Filter the entries below, keeping only lines with the word "NOTES".

▬▬▬

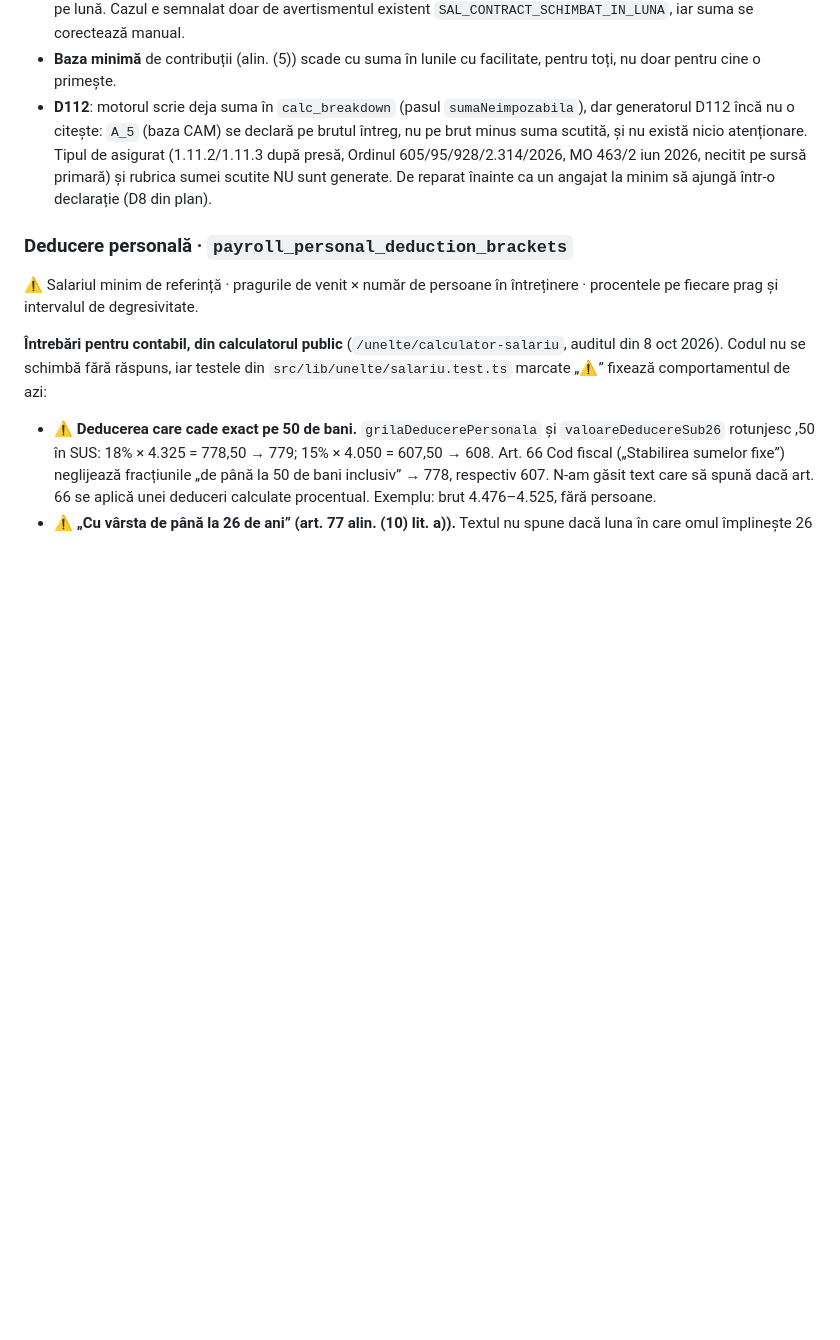
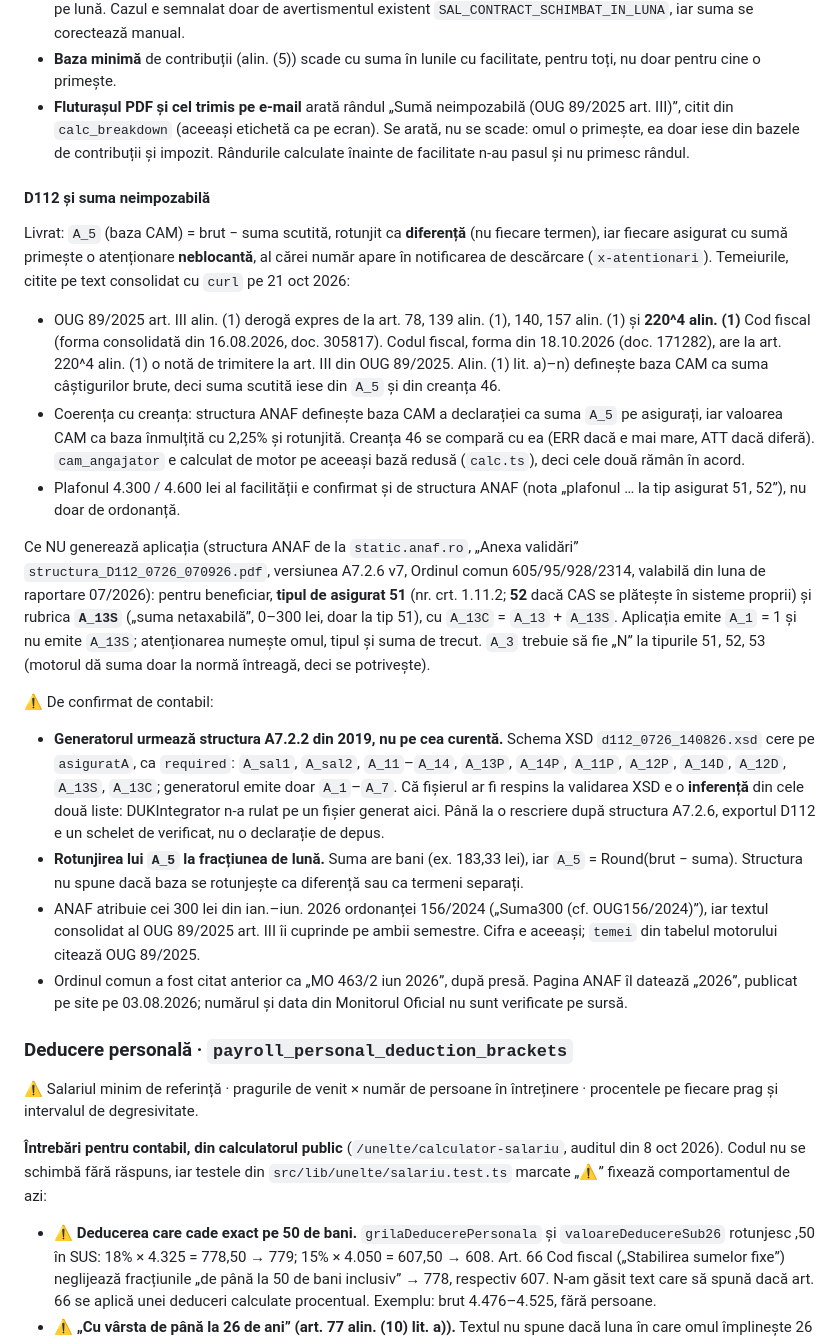
Before and after one commit to miroslav43/ERP, a Markdown page: NOTES.md, the part around the change. Drawn GitHub-style; blank space fills up the shorter version.

Commit message:
docs(salarizare): D112 și fluturașul PDF citesc suma neimpozabilă; ⚠ pentru contabil în NOTES
NOTES.md §3: temeiurile D112 verificate pe text consolidat (OUG 89/2025 doc. 305817, Cod fiscal 18.10.2026) și pe structura ANAF 07/2026, plus ce nu se generează (tip 51, A_13S) și faptul că generatorul urmează structura A7.2.2. Paginile de vault: ce citesc acum PDF-ul, e-mailul, D112 și butonul.

Co-Authored-By: Claude Sonnet 5.5 <noreply@anthropic.com>

```diff
--- a/NOTES.md
+++ b/NOTES.md
@@ -181,12 +181,57 @@ contracte active la salariul minim.
   avertismentul existent `SAL_CONTRACT_SCHIMBAT_IN_LUNA`, iar suma se corectează manual.
 - **Baza minimă** de contribuții (alin. (5)) scade cu suma în lunile cu facilitate,
   pentru toți, nu doar pentru cine o primește.
-- **D112**: motorul scrie deja suma în `calc_breakdown` (pasul `sumaNeimpozabila`),
-  dar generatorul D112 încă nu o citește: `A_5` (baza CAM) se declară pe brutul întreg,
-  nu pe brut minus suma scutită, și nu există nicio atenționare. Tipul de asigurat
-  (1.11.2/1.11.3 după presă, Ordinul 605/95/928/2.314/2026, MO 463/2 iun 2026,
-  necitit pe sursă primară) și rubrica sumei scutite NU sunt generate. De reparat
-  înainte ca un angajat la minim să ajungă într-o declarație (D8 din plan).
+- **Fluturașul PDF și cel trimis pe e-mail** arată rândul „Sumă neimpozabilă (OUG
+  89/2025 art. III)”, citit din `calc_breakdown` (aceeași etichetă ca pe ecran). Se
+  arată, nu se scade: omul o primește, ea doar iese din bazele de contribuții și impozit.
+  Rândurile calculate înainte de facilitate n-au pasul și nu primesc rândul.
+
+#### D112 și suma neimpozabilă
+
+Livrat: `A_5` (baza CAM) = brut − suma scutită, rotunjit ca **diferență** (nu fiecare
+termen), iar fiecare asigurat cu sumă primește o atenționare **neblocantă**, al cărei
+număr apare în notificarea de descărcare (`x-atentionari`). Temeiurile, citite pe text
+consolidat cu `curl` pe 21 oct 2026:
+
+- OUG 89/2025 art. III alin. (1) derogă expres de la art. 78, 139 alin. (1), 140, 157
+  alin. (1) și **220^4 alin. (1)** Cod fiscal (forma consolidată din 16.08.2026, doc.
+  305817). Codul fiscal, forma din 18.10.2026 (doc. 171282), are la art. 220^4 alin. (1)
+  o notă de trimitere la art. III din OUG 89/2025. Alin. (1) lit. a)–n) definește baza
+  CAM ca suma câștigurilor brute, deci suma scutită iese din `A_5` și din creanța 46.
+- Coerența cu creanța: structura ANAF definește baza CAM a declarației ca suma `A_5`
+  pe asigurați, iar valoarea CAM ca baza înmulțită cu 2,25% și rotunjită. Creanța 46 se
+  compară cu ea (ERR dacă e mai mare, ATT dacă diferă). `cam_angajator` e calculat de
+  motor pe aceeași bază redusă (`calc.ts`), deci cele două rămân în acord.
+- Plafonul 4.300 / 4.600 lei al facilității e confirmat și de structura ANAF (nota
+  „plafonul … la tip asigurat 51, 52”), nu doar de ordonanță.
+
+Ce NU generează aplicația (structura ANAF de la `static.anaf.ro`, „Anexa validări”
+`structura_D112_0726_070926.pdf`, versiunea A7.2.6 v7, Ordinul comun 605/95/928/2314,
+valabilă din luna de raportare 07/2026): pentru beneficiar, **tipul de asigurat 51**
+(nr. crt. 1.11.2; **52** dacă CAS se plătește în sisteme proprii) și rubrica **`A_13S`**
+(„suma netaxabilă”, 0–300 lei, doar la tip 51), cu `A_13C` = `A_13` + `A_13S`. Aplicația
+emite `A_1` = 1 și nu emite `A_13S`; atenționarea numește omul, tipul și suma de
+trecut. `A_3` trebuie să fie „N” la tipurile 51, 52, 53 (motorul dă suma doar la normă
+întreagă, deci se potrivește).
+
+⚠ De confirmat de contabil:
+
+- **Generatorul urmează structura A7.2.2 din 2019, nu pe cea curentă.** Schema XSD
+  `d112_0726_140826.xsd` cere pe `asiguratA`, ca `required`: `A_sal1`, `A_sal2`,
+  `A_11`–`A_14`, `A_13P`, `A_14P`, `A_11P`, `A_12P`, `A_14D`, `A_12D`, `A_13S`, `A_13C`;
+  generatorul emite doar `A_1`–`A_7`. Că fișierul ar fi respins la validarea XSD e o
+  **inferență** din cele două liste: DUKIntegrator n-a rulat pe un fișier generat aici.
+  Până la o rescriere după structura A7.2.6, exportul D112 e un schelet de verificat,
+  nu o declarație de depus.
+- **Rotunjirea lui `A_5` la fracțiunea de lună.** Suma are bani (ex. 183,33 lei), iar
+  `A_5` = Round(brut − suma). Structura nu spune dacă baza se rotunjește ca diferență
+  sau ca termeni separați.
+- ANAF atribuie cei 300 lei din ian.–iun. 2026 ordonanței 156/2024 („Suma300 (cf.
+  OUG156/2024)”), iar textul consolidat al OUG 89/2025 art. III îi cuprinde pe ambii
+  semestre. Cifra e aceeași; `temei` din tabelul motorului citează OUG 89/2025.
+- Ordinul comun a fost citat anterior ca „MO 463/2 iun 2026”, după presă. Pagina ANAF
+  îl datează „2026”, publicat pe site pe 03.08.2026; numărul și data din Monitorul Oficial
+  nu sunt verificate pe sursă.
 
 ### Deducere personală · `payroll_personal_deduction_brackets`
 
```
Also changed, not shown: 2 other files.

▬▬▬

> [Written answer]:
Before and after one commit to miroslav43/ERP, a Markdown page: NOTES.md, the part around the change. Drawn GitHub-style; blank space fills up the shorter version.
docs(salarizare): D112 și fluturașul PDF citesc suma neimpozabilă; ⚠ pentru contabil în NOTES
NOTES.md §3: temeiurile D112 verificate pe text consolidat (OUG 89/2025 doc. 305817, Cod fiscal 18.10.2026) și pe structura ANAF 07/2026, plus ce nu se generează (tip 51, A_13S) și faptul că generatorul urmează structura A7.2.2. Paginile de vault: ce citesc acum PDF-ul, e-mailul, D112 și butonul.
--- a/NOTES.md
+++ b/NOTES.md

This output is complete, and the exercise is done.